Excerpts from a dataset
= = = =
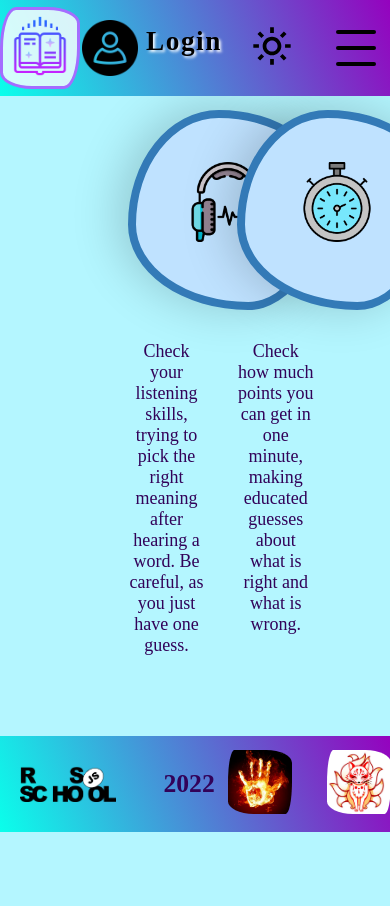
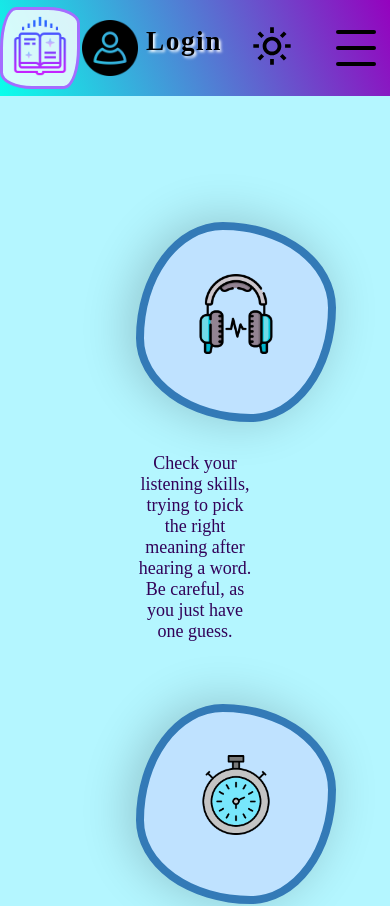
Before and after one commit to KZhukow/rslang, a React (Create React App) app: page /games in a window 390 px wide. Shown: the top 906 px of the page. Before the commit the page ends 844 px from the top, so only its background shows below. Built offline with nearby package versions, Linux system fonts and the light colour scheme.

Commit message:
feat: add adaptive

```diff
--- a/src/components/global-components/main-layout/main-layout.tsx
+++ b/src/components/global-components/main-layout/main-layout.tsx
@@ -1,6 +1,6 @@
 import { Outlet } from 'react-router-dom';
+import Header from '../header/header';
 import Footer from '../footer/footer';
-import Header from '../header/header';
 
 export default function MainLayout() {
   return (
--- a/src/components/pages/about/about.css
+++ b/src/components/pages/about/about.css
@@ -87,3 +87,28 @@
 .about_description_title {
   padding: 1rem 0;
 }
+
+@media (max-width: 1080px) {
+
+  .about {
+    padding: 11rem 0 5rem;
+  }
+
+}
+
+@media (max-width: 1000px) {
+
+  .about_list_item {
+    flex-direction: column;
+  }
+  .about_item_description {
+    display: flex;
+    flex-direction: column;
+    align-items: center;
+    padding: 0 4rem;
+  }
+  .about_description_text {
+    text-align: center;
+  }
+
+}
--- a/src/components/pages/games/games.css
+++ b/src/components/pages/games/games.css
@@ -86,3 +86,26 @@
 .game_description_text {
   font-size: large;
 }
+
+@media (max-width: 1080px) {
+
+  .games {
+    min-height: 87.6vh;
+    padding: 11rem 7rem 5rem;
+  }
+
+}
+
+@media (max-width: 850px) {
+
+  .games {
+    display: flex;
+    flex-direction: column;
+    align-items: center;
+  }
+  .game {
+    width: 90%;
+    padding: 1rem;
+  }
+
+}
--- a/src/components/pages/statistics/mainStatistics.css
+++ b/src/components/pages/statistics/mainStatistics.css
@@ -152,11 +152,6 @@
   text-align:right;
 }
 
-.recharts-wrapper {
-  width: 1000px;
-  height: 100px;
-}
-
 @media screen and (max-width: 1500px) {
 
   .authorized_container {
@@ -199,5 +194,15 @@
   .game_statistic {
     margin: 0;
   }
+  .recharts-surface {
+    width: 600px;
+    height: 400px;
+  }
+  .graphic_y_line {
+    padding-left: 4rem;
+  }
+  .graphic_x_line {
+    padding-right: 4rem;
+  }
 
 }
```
= = = =
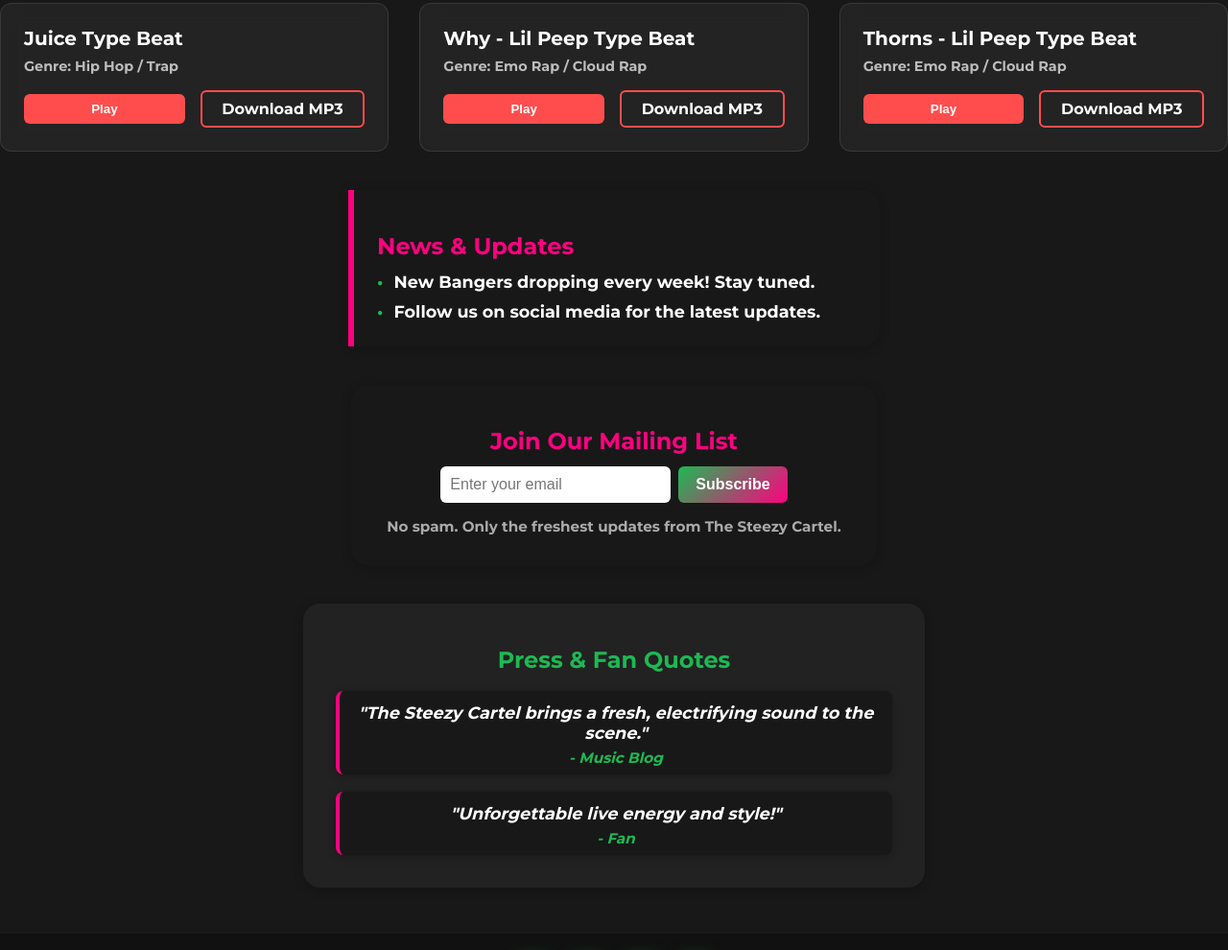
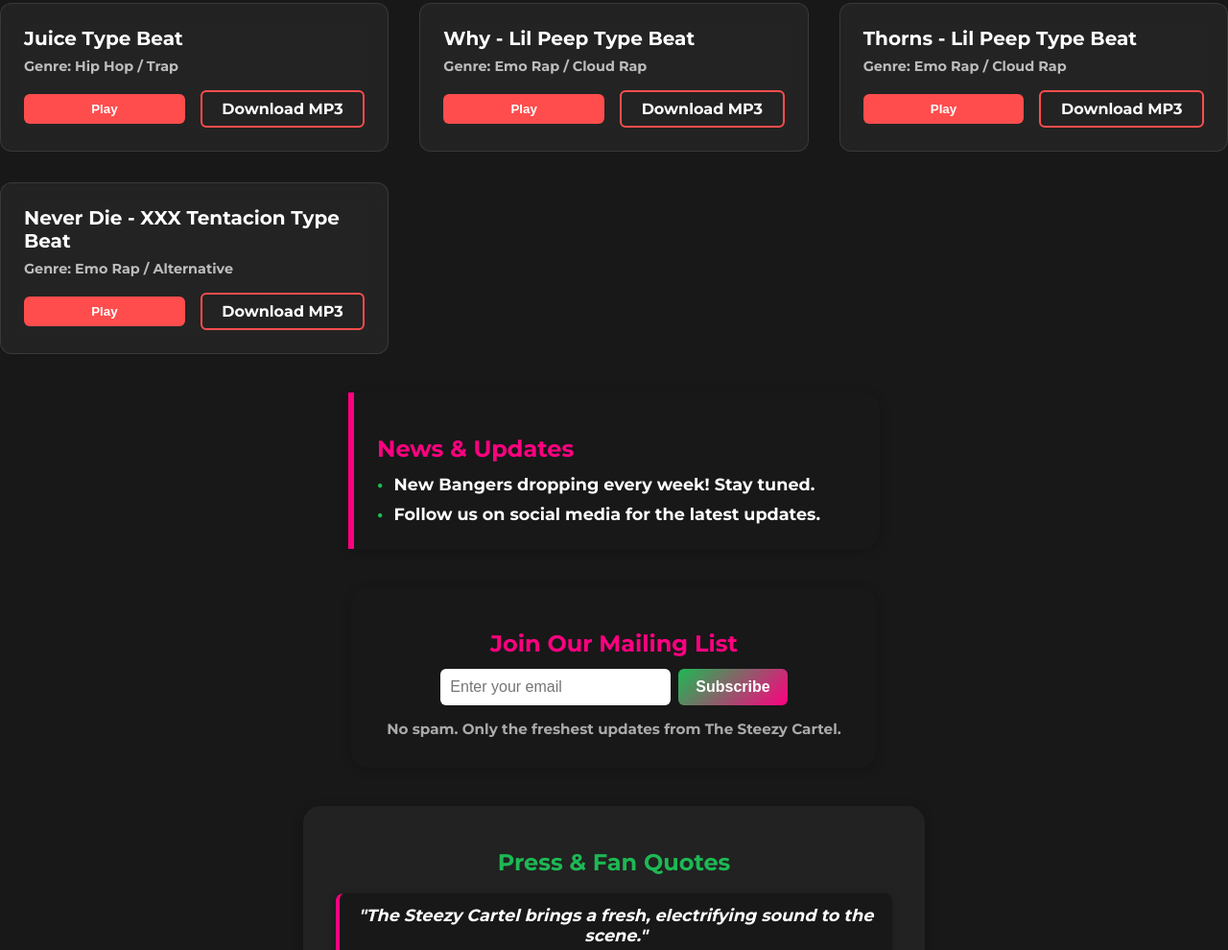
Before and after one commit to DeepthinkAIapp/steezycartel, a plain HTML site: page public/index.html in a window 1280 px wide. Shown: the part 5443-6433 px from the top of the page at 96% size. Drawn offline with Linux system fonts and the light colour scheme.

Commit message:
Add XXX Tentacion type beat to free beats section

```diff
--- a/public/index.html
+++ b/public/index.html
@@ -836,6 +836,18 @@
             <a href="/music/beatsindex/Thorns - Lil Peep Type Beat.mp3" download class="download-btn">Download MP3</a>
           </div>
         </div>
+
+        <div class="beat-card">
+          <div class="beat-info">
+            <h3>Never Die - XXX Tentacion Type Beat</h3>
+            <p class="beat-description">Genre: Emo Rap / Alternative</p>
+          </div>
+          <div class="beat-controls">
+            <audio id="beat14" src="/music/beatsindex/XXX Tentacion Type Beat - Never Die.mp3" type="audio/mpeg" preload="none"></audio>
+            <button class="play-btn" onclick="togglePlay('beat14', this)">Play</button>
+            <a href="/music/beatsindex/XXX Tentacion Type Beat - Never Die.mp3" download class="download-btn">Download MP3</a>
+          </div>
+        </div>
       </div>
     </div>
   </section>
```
= = = =
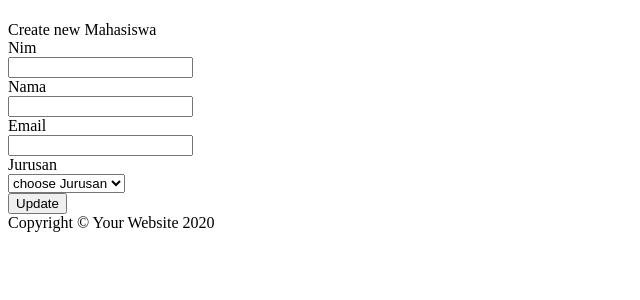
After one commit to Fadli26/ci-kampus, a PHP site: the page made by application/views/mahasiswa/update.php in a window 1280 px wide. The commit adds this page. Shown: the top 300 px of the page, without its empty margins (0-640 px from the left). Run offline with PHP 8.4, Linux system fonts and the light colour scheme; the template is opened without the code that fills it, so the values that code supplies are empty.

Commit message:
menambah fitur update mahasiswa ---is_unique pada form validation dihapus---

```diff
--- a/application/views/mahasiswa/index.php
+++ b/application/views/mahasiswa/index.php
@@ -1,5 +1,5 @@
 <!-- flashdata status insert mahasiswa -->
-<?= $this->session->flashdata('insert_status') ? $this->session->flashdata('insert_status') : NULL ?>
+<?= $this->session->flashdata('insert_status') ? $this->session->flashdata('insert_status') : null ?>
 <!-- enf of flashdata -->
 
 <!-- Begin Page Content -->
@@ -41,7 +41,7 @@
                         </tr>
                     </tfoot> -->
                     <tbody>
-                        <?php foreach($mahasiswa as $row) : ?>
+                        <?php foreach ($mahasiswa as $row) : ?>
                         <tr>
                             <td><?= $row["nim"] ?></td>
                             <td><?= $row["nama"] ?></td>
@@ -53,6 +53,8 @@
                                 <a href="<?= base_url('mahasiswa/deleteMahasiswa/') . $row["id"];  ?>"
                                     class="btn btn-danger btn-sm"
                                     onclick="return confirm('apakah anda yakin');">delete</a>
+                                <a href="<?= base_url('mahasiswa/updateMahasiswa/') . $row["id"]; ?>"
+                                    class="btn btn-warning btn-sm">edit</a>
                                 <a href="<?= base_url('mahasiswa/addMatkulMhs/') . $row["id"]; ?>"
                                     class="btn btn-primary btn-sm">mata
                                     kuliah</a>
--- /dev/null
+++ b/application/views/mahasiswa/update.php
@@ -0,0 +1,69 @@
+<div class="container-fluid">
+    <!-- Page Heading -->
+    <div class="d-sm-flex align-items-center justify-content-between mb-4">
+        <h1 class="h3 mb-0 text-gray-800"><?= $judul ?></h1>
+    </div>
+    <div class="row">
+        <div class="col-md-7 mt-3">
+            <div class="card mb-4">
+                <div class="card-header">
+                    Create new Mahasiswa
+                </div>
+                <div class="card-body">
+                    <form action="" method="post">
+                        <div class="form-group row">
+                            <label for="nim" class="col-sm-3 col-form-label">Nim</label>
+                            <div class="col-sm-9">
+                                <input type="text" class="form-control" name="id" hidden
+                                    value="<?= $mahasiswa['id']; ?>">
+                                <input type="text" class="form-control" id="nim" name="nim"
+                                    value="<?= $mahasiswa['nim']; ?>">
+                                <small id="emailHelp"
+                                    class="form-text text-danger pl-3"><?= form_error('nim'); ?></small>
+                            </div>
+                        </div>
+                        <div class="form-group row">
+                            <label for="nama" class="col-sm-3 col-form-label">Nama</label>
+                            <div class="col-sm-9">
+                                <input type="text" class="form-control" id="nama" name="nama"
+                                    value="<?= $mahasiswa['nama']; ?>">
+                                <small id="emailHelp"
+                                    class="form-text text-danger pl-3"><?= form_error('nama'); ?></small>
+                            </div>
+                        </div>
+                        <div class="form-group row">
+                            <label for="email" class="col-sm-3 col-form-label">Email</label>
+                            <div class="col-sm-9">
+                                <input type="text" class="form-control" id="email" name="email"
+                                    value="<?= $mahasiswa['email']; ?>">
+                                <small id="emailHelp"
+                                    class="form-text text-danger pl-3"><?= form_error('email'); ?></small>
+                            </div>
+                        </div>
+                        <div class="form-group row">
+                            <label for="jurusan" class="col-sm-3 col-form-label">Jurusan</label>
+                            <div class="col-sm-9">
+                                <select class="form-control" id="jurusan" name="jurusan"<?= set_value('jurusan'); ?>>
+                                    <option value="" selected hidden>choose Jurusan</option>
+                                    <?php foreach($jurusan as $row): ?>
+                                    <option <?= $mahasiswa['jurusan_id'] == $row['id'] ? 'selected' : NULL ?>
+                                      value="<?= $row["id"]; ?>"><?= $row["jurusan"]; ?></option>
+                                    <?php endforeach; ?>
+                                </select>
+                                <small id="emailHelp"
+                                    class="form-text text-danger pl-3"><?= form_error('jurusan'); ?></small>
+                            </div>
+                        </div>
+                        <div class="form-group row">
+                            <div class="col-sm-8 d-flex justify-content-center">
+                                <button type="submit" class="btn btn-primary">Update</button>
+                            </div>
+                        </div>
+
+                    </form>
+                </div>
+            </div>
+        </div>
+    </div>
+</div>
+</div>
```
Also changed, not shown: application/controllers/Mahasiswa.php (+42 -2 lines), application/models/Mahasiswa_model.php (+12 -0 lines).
= = = =
REQUIRED ACTION: Apply a filter for "media" to the entries and show each line that passes.

RESPONSE BOX:
+@media (max-width: 1080px) {
+@media (max-width: 1000px) {
+@media (max-width: 1080px) {
+@media (max-width: 850px) {
 @media screen and (max-width: 1500px) {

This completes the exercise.